Look through the entries. Copy each line that has the word "class".

Front-end code edit data
::::

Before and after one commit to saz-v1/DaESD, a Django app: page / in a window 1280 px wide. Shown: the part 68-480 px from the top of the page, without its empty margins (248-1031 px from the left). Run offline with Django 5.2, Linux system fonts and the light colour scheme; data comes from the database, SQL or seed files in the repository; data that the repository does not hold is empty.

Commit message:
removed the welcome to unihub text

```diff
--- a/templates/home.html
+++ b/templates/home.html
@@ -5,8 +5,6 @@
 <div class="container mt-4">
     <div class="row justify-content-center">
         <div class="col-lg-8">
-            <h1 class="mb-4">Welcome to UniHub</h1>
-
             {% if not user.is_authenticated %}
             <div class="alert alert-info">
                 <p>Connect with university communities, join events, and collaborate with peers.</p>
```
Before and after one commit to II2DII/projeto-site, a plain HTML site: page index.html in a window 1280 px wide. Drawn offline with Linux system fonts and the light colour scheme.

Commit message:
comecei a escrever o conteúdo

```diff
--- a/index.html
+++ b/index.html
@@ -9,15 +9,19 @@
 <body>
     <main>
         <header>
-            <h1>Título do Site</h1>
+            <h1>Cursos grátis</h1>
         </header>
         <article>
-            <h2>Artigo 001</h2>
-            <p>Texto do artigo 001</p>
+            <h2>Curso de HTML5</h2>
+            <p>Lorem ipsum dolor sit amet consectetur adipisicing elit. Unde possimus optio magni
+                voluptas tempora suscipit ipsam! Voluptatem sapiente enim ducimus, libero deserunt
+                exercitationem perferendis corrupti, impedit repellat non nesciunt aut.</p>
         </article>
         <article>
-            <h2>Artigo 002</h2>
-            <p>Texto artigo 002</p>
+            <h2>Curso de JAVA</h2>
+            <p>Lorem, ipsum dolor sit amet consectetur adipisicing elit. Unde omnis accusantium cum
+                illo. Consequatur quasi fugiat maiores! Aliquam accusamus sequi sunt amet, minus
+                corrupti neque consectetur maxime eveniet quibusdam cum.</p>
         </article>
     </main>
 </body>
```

::::

*Solution to this problem:*
 <div class="container mt-4">
     <div class="row justify-content-center">
         <div class="col-lg-8">
-            <h1 class="mb-4">Welcome to UniHub</h1>
             <div class="alert alert-info">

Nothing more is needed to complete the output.